Those who live in Nevada or anywhere else may no longer have a close relationship with a child or other family member. In some cases, an individual may want to exclude that family member from an estate plan. If it becomes necessary to fully or partially disinherit someone, it is generally better to do so with a living trust. This is because a trust is harder to challenge than a will.
In most cases, only a beneficiary can challenge a trust. Almost any interested party can challenge a will by claiming that the person who created it did so under duress. Furthermore, the trust is a private document while the details of a will are made available to the public. Since the will can be seen by anybody, a family member who has been disinherited may challenge it to save face.

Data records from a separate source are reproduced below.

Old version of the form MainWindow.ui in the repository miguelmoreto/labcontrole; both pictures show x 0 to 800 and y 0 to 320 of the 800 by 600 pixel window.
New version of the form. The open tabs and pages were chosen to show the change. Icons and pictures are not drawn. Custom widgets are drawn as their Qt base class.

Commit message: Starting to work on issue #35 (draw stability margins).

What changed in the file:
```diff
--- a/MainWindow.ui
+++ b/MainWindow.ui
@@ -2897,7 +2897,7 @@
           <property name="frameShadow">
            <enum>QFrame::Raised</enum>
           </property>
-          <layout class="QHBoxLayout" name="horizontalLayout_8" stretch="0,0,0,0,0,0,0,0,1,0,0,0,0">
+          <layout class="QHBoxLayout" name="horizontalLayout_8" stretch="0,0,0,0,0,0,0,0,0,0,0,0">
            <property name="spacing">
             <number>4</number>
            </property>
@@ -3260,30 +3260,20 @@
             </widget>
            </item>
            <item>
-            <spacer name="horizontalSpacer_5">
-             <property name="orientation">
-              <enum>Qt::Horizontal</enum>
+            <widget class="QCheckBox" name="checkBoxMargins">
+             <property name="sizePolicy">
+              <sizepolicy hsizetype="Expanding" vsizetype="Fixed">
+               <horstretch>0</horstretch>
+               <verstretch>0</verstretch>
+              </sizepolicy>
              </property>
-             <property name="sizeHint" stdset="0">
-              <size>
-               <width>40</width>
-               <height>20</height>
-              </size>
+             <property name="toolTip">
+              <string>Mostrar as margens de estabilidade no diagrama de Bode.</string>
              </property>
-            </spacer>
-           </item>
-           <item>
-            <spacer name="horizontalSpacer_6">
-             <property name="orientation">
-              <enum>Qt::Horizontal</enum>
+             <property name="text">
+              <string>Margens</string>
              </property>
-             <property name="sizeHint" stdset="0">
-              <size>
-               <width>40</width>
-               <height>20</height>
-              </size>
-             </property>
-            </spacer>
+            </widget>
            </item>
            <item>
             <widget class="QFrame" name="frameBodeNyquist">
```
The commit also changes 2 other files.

Usually, a trust is created years or decades before a person’s death, which means that the creator is generally of sound mind. It is also likely that a trust has been properly funded and used to pay bills or take care of other needs. Ultimately, it could undermine any argument that its creator was mentally incapacitated or otherwise didn’t understand how the document was structured. Those who don’t want to create a trust can use beneficiary designations to disinherit a relative.

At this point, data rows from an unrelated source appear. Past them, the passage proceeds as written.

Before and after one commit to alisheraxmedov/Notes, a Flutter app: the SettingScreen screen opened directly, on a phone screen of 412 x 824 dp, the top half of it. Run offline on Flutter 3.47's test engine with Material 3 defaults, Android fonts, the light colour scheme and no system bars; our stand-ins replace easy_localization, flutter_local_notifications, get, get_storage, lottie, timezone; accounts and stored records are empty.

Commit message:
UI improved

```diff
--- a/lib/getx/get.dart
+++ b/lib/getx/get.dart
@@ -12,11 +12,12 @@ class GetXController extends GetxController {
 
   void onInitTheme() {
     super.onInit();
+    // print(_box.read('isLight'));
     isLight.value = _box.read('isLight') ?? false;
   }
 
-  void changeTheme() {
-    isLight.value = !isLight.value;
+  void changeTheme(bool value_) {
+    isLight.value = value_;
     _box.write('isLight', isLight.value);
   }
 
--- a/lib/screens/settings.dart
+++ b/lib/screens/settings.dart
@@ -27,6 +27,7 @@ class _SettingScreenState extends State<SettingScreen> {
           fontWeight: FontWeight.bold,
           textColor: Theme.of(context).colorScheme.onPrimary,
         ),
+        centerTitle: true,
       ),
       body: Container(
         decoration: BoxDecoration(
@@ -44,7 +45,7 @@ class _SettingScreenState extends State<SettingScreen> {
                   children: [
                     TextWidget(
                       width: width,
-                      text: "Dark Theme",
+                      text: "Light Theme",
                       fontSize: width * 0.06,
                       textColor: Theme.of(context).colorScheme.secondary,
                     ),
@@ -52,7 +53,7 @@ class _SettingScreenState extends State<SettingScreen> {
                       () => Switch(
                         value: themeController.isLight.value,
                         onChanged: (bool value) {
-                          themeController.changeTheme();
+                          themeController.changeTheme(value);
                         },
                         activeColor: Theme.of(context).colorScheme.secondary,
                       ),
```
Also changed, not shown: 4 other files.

Creating a will may be an effective way to transfer assets after passing. However, relying solely on a will may be problematic for those who want to disinherit someone. It is also important to know that the terms of a will don’t take effect until a person passes. Therefore, it might not be helpful to someone who is alive but incapacitated. An attorney may help an individual craft an adequate estate plan.